It turns out his liberal primary opponent Cynthia Nixon may have benefited from similar tactics. But Cuomo, the Democratic incumbent who is notoriously reliant on big donors, first faced backlash after The New York Times reported that one donor, Christopher Kim, contributed to the campaign 69 times.
Kim, who shares the same address on his filing as a Cuomo campaign aide, Julia Yang, donated $1 to Cuomo 67 times, and $5 twice.
A Cuomo campaign aide told Fox News on Wednesday that they were “surprised” by Kim’s donation.
“We appreciate his enthusiasm,” Cuomo’s spokesperson Abbey Collins said in a statement to Fox News. “Going forward, we’ll put measures in place to count contributions like this differently.”
But Kim wasn’t the only one connected in some degree to the Cuomo campaign. Relatives and roommates of campaign aides also made tiny contributions—between $1 and $5.
New York GOP Chairman Ed Cox accused Cuomo of trying to “manipulate” campaign finance statistics -- to make it seem like he's got more support from small-dollar, grassroots donors.
“This Governor is a phony whose entire operation was built like a house of cards. His latest attempt to try and manipulate donor statistics to look like he has the support of regular people instead of just his pay-to-play mega-donors is further proof that the wheels are coming off his corrupt administration,” Cox said in a statement to Fox News on Wednesday.
But the Cuomo campaign aide defended the contributions and told Fox News that it was “pretty standard” to reach out to a campaign's network of people to support a cause or candidate.

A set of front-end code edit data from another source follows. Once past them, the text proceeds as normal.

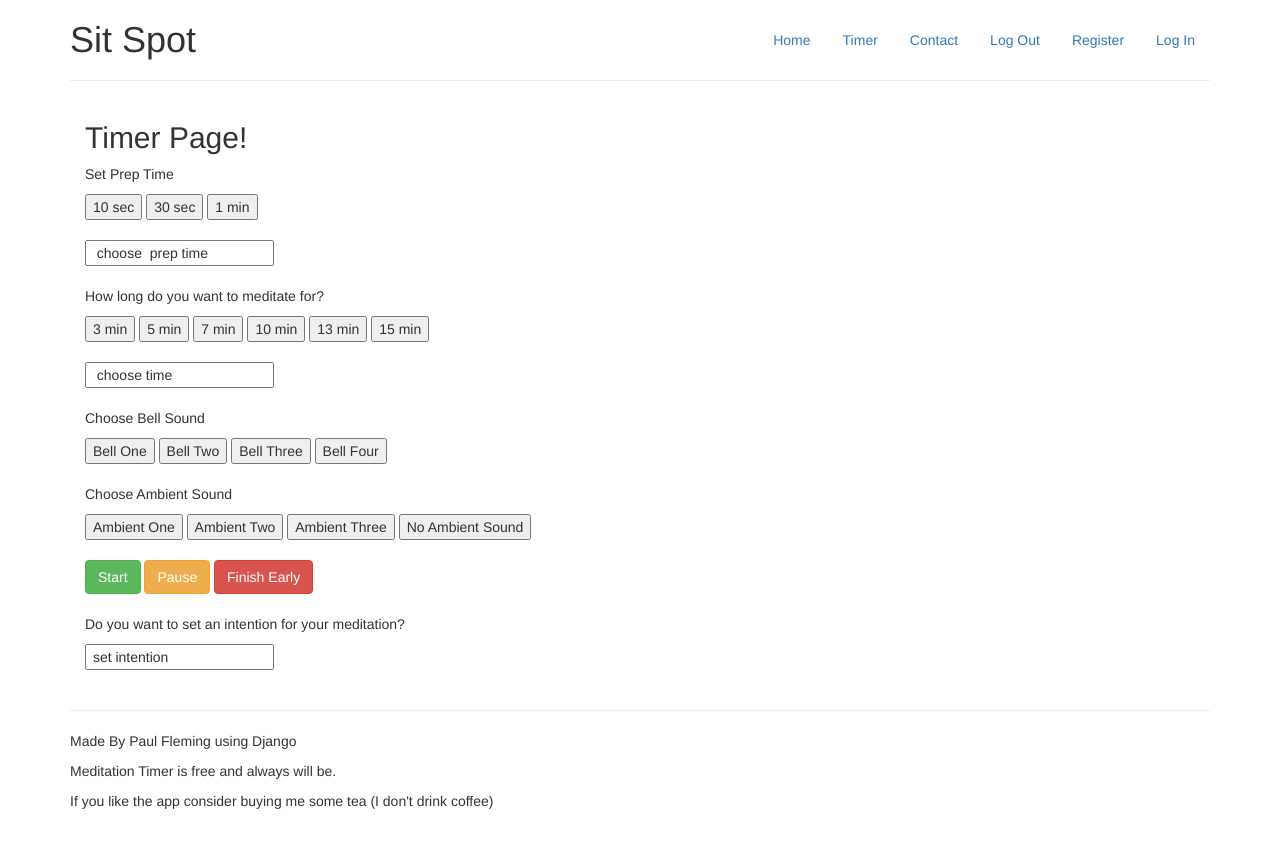
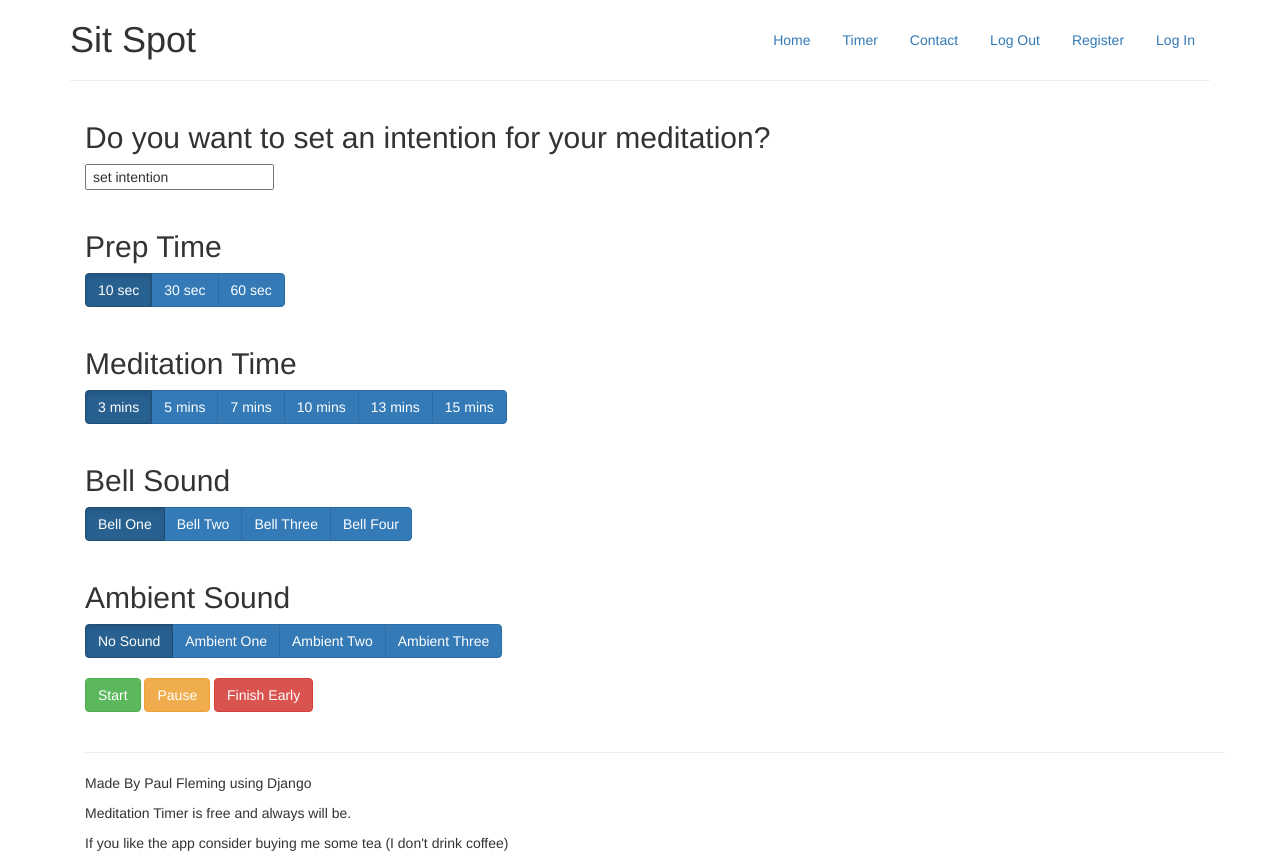
Before and after one commit to PaulMFleming/MeditationTimer, a Django app: page /timer/ in a window 1280 px wide. Before the commit the page ends 809 px from the top, so only its background shows below. Run offline with Django 3.2, Linux system fonts and the light colour scheme; some libraries are stand-ins or nearby versions.

Commit message:
added popup box for timer

```diff
--- a/Meditate_prj/static/js/timer.js
+++ b/Meditate_prj/static/js/timer.js
@@ -1,5 +1,5 @@
-var counter =  moment.utc(180*1000).format('mm:ss');
-var prepCounter = moment.utc(180*1000).format('mm:ss');
+var counter =  180;
+var prepCounter = 10;
 var t;
 var isTimerOn = false;
 
@@ -8,7 +8,7 @@ var ambient = document.getElementById("no-ambient");
 var ambientSampler = document.getElementById("no-ambient");
 
 function prepCountdown() {
-    document.getElementById("prep-text").value = moment.utc(prepCounter*1000).format('mm:ss');
+    document.getElementById("text").value = moment.utc(prepCounter*1000).format('mm:ss');
     prepCounter--;
     t = setTimeout("prepCountdown();", 1000);
 
@@ -16,6 +16,17 @@ function prepCountdown() {
         isTimerOn = false;
         stopMe();
         startMe();
+    }
+}
+
+function startMe() {
+    tone.pause();
+    tone.currentTime = 0;
+    if (!isTimerOn) {
+      isTimerOn = true;
+      tone.play();
+      ambient.play();
+      countdown();
     }
 }
 
@@ -28,17 +39,6 @@ function countdown() {
     if (counter < 0) {
       stopMe();
       tone.play();
-    }
-}
-
-function startMe() {
-    tone.pause();
-    tone.currentTime = 0;
-    if (!isTimerOn) {
-      isTimerOn = true;
-      tone.play();
-      ambient.play();
-      countdown();
     }
 }
 
--- a/Meditate_prj/templates/timer.html
+++ b/Meditate_prj/templates/timer.html
@@ -3,50 +3,115 @@
 
 
 {% block content %}
-    <h2>Timer Page!</h2>
+
     <div id="container">
 
-        <p>Set Prep Time</p>
-        <button id="tenSec" onclick="setTenPrep()">10 sec</button>
-        <button id="thirtySec" onclick="setThirtyPrep()">30 sec</button>
-        <button id="sixtySec" onclick="setSixtyPrep()">1 min</button>
-        <br><br>
-        <input type="text" id='prep-text' value="  choose  prep time">
+        <h2>Do you want to set an intention for your meditation?</h2>
+        <input type="text" id="intention" value=" set intention">
         <br><br>
 
-        <p>How long do you want to meditate for?</p>
-        <button id="threeMin" onclick="setThreeMin()">3 min</button>
-        <button id="fiveMin" onclick="setFiveMin()">5 min</button>
-        <button id="sevenMin" onclick="setSevenMin()">7 min</button>
-        <button id="tenMin" onclick="setTenMin()">10 min</button>
-        <button id="thirteenMin" onclick="setThirteenMin()">13 min</button>
-        <button id="fifteenMin" onclick="setFifteenMin()">15 min</button>
-        <br><br>
-        <input type="text" id='text' value="  choose time">
+        <h2>Prep Time</h2>
+        <div class="btn-group" data-toggle="buttons">
+            <label class="btn btn-primary active" onclick="setTenPrep()">
+                <input type="radio" name="options" id="tenSec" autocomplete="off" checked>10 sec
+            </label>
+            <label class="btn btn-primary" onclick="setThirtyPrep()">
+                <input type="radio" name="options" id="thirtySec" autocomplete="off">30 sec
+            </label>
+            <label class="btn btn-primary" onclick="setSixtyPrep()">
+                <input type="radio" name="options" id="sixtySec" autocomplete="off">60 sec
+            </label>
+        </div>
         <br><br>
 
-        <p>Choose Bell Sound</p>
-        <button id="bellOne" onclick="setBellOne()">Bell One</button>
-        <button id="bellTwo" onclick="setBellTwo()">Bell Two</button>
-        <button id="bellThree" onclick="setBellThree()">Bell Three</button>
-        <button id="bellFour" onclick="setBellFour()">Bell Four</button>
+        <h2>Meditation Time</h2>
+        <div class="btn-group" data-toggle="buttons">
+            <label class="btn btn-primary active" onclick="setThreeMin()">
+                <input type="radio" name="options" id="threeMin" autocomplete="off" checked>3 mins
+            </label>
+            <label class="btn btn-primary" onclick="setFiveMin()">
+                <input type="radio" name="options" id="fiveMin" autocomplete="off">5 mins
+            </label>
+            <label class="btn btn-primary" onclick="setSevenMin()">
+                <input type="radio" name="options" id="sevenMin" autocomplete="off">7 mins
+            </label>
+            <label class="btn btn-primary" onclick="setTenMin()">
+                <input type="radio" name="options" id="tenMin" autocomplete="off">10 mins
+            </label>
+            <label class="btn btn-primary" onclick="setThirteenMin()">
+                <input type="radio" name="options" id="thirteenMin" autocomplete="off">13 mins
+            </label>
+            <label class="btn btn-primary" onclick="setFifteenMin()">
+                <input type="radio" name="options" id="fifteenMin" autocomplete="off">15 mins
+            </label>
+        </div>
         <br><br>
 
-        <p>Choose Ambient Sound</p>
-        <button id="ambientOne" onclick="setAmbientOne()">Ambient One</button>
-        <button id="ambientTwo" onclick="setAmbientTwo()">Ambient Two</button>
-        <button id="ambientThree" onclick="setAmbientThree()">Ambient Three</button>
-        <button id="noAmbient" onclick="setNoAmbient()">No Ambient Sound</button>
+        <h2>Bell Sound</h2>
+        <div class="btn-group" data-toggle="buttons">
+           <label class="btn btn-primary active" onclick="setBellOne()">
+               <input type="radio" name="options" id="bellOne" autocomplete="off"   checked> Bell One
+           </label>
+           <label class="btn btn-primary" onclick="setBellTwo()">
+             <input type="radio" name="options" id="bellTwo" autocomplete="off" > Bell Two
+           </label>
+           <label class="btn btn-primary" onclick="setBellThree()">
+             <input type="radio" name="options" id="bellThree" autocomplete="off" > Bell Three
+           </label>
+           <label class="btn btn-primary" onclick="setBellFour()">
+             <input type="radio" name="options" id="bellFour" autocomplete="off" > Bell Four
+           </label>
+        </div>
         <br><br>
 
-        <button class="btn btn-success" id="startButton" onclick="playTone(), prepCountdown()">Start</button>
+        <h2>Ambient Sound</h2>
+        <div class="btn-group" data-toggle="buttons">
+            <label class="btn btn-primary active" onclick="setNoAmbient()">
+                <input type="radio" name="options" id="noAmbient" autocomplete="off"   checked> No Sound
+            </label>
+            <label class="btn btn-primary" onclick="setAmbientOne()">
+              <input type="radio" name="options" id="ambientOne" autocomplete="off" > Ambient One
+            </label>
+            <label class="btn btn-primary" onclick="setAmbientTwo()">
+              <input type="radio" name="options" id="ambientTwo" autocomplete="off" > Ambient Two
+            </label>
+            <label class="btn btn-primary" onclick="setAmbientThree()">
+              <input type="radio" name="options" id="ambientThree" autocomplete="off" > Ambient Three
+            </label>
+        </div>
+
+
+        <br><br>
+
+
+        <button class="btn btn-success" id="startButton" onclick="playTone(), prepCountdown()" data-toggle="modal" data-target="#myModal">Start</button>
         <button class="btn btn-warning" id="pauseButton" onclick="stopMe()">Pause</button>
         <button class="btn btn-danger" id="resetButton" onclick="resetMe()">Finish Early</button>
         <br><br>
 
-        <p>Do you want to set an intention for your meditation?</p>
-        <input type="text" id="intention" value=" set intention">
-        <br><br>
+
+    </div>
+
+    <!-- Modal -->
+    <div class="modal fade" id="myModal" role="dialog">
+        <div class="modal-dialog modal-lg">
+        <!-- Modal content-->
+        <div class="modal-content">
+            <div class="modal-header">
+                <button type="button" class="close" data-dismiss="modal">&times;</button>
+                <h4 class="modal-title">Modal Header</h4>
+            </div>
+            <div class="modal-body">
+                <p>Prep Time</p>
+                <input type="text" id='prep-text' value="  choose  prep time">
+
+                <p>Meditation Time</p>
+                <input type="text" id='text' value="  choose time">
+            </div>
+            <div class="modal-footer">
+                <button type="button" class="btn btn-default" data-dismiss="modal">Close</button>
+            </div>
+        </div>
     </div>
 
     <!-- Bells -->
```
Also changed, not shown: 1 other file.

While acknowledging Cuomo’s campaign was “new” to the small-dollar game, Collins said there was “no shame” in getting started.
“We rolled out a new low dollar campaign to reach a wide variety of supporters and as part of that effort reached out to our network, just as Ms. Nixon’s campaign has dozens of contributions from her staff and their family members,” Collins said in a statement to Fox News. “As the latest filing and poll numbers show, Cynthia’s campaign is on life support, which is why her lines are getting increasingly more combative and desperate.”

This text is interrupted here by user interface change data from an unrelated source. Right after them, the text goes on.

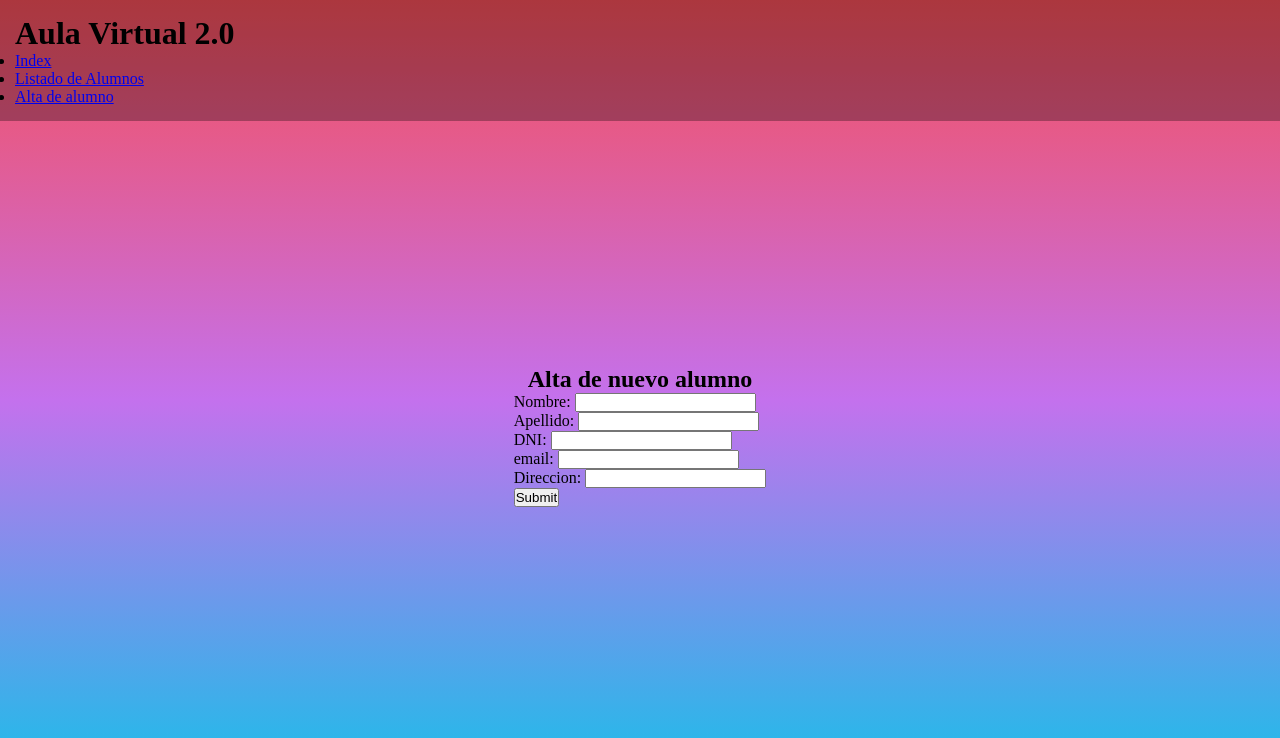
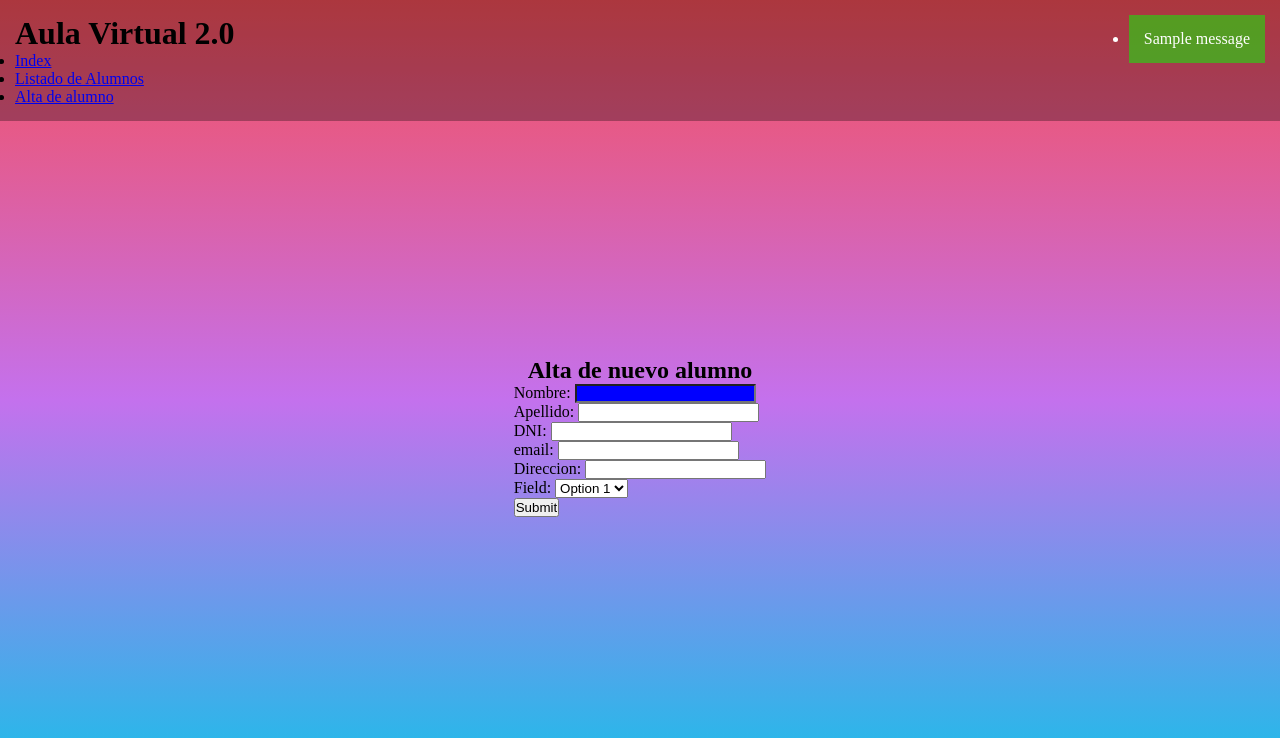
Before and after one commit to LucianoPueyo/Codo-a-codo-Django-24309, a Django app: page /web/alta_alumno in a window 1280 px wide. Shown: the top 738 px of the page. Run offline with Django 5.2, Linux system fonts and the light colour scheme; tables that the repository leaves empty hold one stand-in row (values such as "Sample post"); one stand-in notice (Sample message) is shown.

Commit message:
Clase 10: Formularios 2

```diff
--- a/Django/AulaVirtual/web/forms.py
+++ b/Django/AulaVirtual/web/forms.py
@@ -1,8 +1,37 @@
 from django import forms
+from django.core.exceptions import ValidationError
 
 class AltaAlumnoForm(forms.Form):
-    nombre = forms.CharField(label="Nombre", required=True)
+    nombre = forms.CharField(label="Nombre", required=True,widget=forms.TextInput(attrs={'class': 'campo_azul'}))
     apellido = forms.CharField(label="Apellido", required=True)
     dni = forms.IntegerField(label="DNI", required=True)
     email = forms.EmailField(label="email", required=True)
     direccion = forms.CharField(label="Direccion", required=True)
+
+    CHOICES = (('Option 1', 'Option 1'),('Option 2', 'Option 2'),)
+    field = forms.ChoiceField(choices=CHOICES)
+
+    def clean_nombre(self):
+        if not self.cleaned_data["nombre"].isalpha():
+            raise ValidationError("El nombre solo puede estar compuesto por letras")
+
+        return self.cleaned_data["nombre"]
+
+    def clean_apellido(self):
+        if not self.cleaned_data["apellido"].isalpha():
+            raise ValidationError("El apellido solo puede estar compuesto por letras")
+
+        return self.cleaned_data["apellido"]
+
+    def clean(self):
+        cleaned_data = super().clean()
+        nombre = cleaned_data.get("nombre")
+        apellido = cleaned_data.get("apellido")
+
+        if nombre == "Carlos" and apellido == "Lopez":
+            raise ValidationError("El usuario Carlos Lopez ya existe")
+
+        if self.cleaned_data["dni"] < 1000000:
+            raise ValidationError("El dni debe tener 8 digitos")
+
+        return self.cleaned_data
--- a/Django/AulaVirtual/web/static/web/styles/alta_alumno.css
+++ b/Django/AulaVirtual/web/static/web/styles/alta_alumno.css
@@ -0,0 +1,3 @@
+.campo_azul {
+    background-color: blue;
+}
--- a/Django/AulaVirtual/web/static/web/styles/base.css
+++ b/Django/AulaVirtual/web/static/web/styles/base.css
@@ -26,6 +26,20 @@ header {
     background-color: rgba(0,0,0,0.3);
 }
 
+header .messages {
+    position: fixed;
+    top: 15px;
+    right: 15px;
+
+    border-radius: 5px;
+}
+
+header .messages .success {
+    background-color: rgba(0,255,0,0.5);
+    padding: 15px;
+    color: white;
+}
+
 main {
     flex: 1;
     flex-direction: column;
--- a/Django/AulaVirtual/web/templates/web/alta_alumno.html
+++ b/Django/AulaVirtual/web/templates/web/alta_alumno.html
@@ -12,8 +12,7 @@
     <h2>Alta de nuevo alumno</h2>
     <form method="POST" action="{% url 'alta_alumno' %}">
         {% csrf_token %}
-        {{ alta_alumno_form }}
-
+        {{ alta_alumno_form.as_p }}
         <input type="submit">
     </form>
 {% endblock %}
--- a/Django/AulaVirtual/web/templates/web/base.html
+++ b/Django/AulaVirtual/web/templates/web/base.html
@@ -21,6 +21,15 @@
                 <li><a href="{% url 'alta_alumno' %}">Alta de alumno</a></li>
             </ul>
         </nav>
+
+        {% if messages %}
+            <ul class="messages">
+                {% for message in messages %}
+                    <li {% if message.tags %} class="{{message.tags}}" {%endif%}> {{message}}</li>
+                {% endfor %}
+            </ul>
+        {% endif %}
+
     </header>
     <main class="centered">
         {% block main %}{% endblock %}
--- a/Django/AulaVirtual/web/views.py
+++ b/Django/AulaVirtual/web/views.py
@@ -1,6 +1,7 @@
 from django.shortcuts import render
 from django.http import HttpResponse
 from django.shortcuts import redirect
+from django.contrib import messages
 
 from .forms import *
 
@@ -47,18 +48,19 @@ def alta_alumno(request):
         contexto['alta_alumno_form'] = AltaAlumnoForm()
 
     else: # Asumo que es un POST
-        contexto['alta_alumno_form'] = AltaAlumnoForm(request.POST)
+        form = AltaAlumnoForm(request.POST)
+        contexto['alta_alumno_form'] = form
 
         # Validar el form
+        if form.is_valid():
+            # Si el form es correcto
+            # Lo redirijo a una vista segura por ejemplo el index
 
-        # Si el form es correcto
-        # Lo redirijo a una vista segura por ejemplo el index
+            messages.success(request, 'El alumno fue dado de alta con éxito')
+
+            return redirect('index')
 
         # Si el form es incorrecto
-        # renderizo un form con mensajes de error
-
-        print(request.POST)
-
-        return redirect('index')
+        # Se renderiza un form con mensajes de error
 
     return render(request, 'web/alta_alumno.html', contexto)
```
Also changed, not shown: 1 other file.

Cuomo’s gubernatorial primary opponent, “Sex and the City” star Nixon, indeed seized on the opportunity to slam the governor as a “candidate of Wall Street.”
But upon reviewing Nixon’s campaign financial disclosure, Fox News learned that Nixon’s campaign also took in extremely small donations from people on her staff and their associates.
One donor, who works for the same public relations firm as a campaign aide, donated $39.49, then $25, then $5, then $1, then $1 again, then $2 to the Nixon campaign.
Another donor, Nixon’s campaign finance aide, Monica Barnes, donated $1 and then $5 to the campaign.
Nixon’s campaign, though, told Fox News there was “no comparison” to Cuomo’s contributions.
“There’s no comparison. Mr. Cuomo was clearly making a concerted effort to juice his small dollar numbers after receiving criticism from multiple media outlets and our campaign,” Nixon campaign spokesperson Lauren Hitt told Fox News in an email Wednesday. “We were making no such effort because we didn’t have to. If those staffers hadn’t given, nearly 97 percent of our donations still would have been small dollar. Even with his staffers, Mr. Cuomo doesn’t break one percent.”
Campaigns often promote their donations from small-dollar supporters.
The Cuomo campaign, prior to the release of the latest campaign finance disclosure, reportedly boasted that 57 percent of his contributions were for $250 or less, with the most common donation being $5.
But despite her success with small-dollar donors, Nixon is still trailing Cuomo by double digits in recent polls.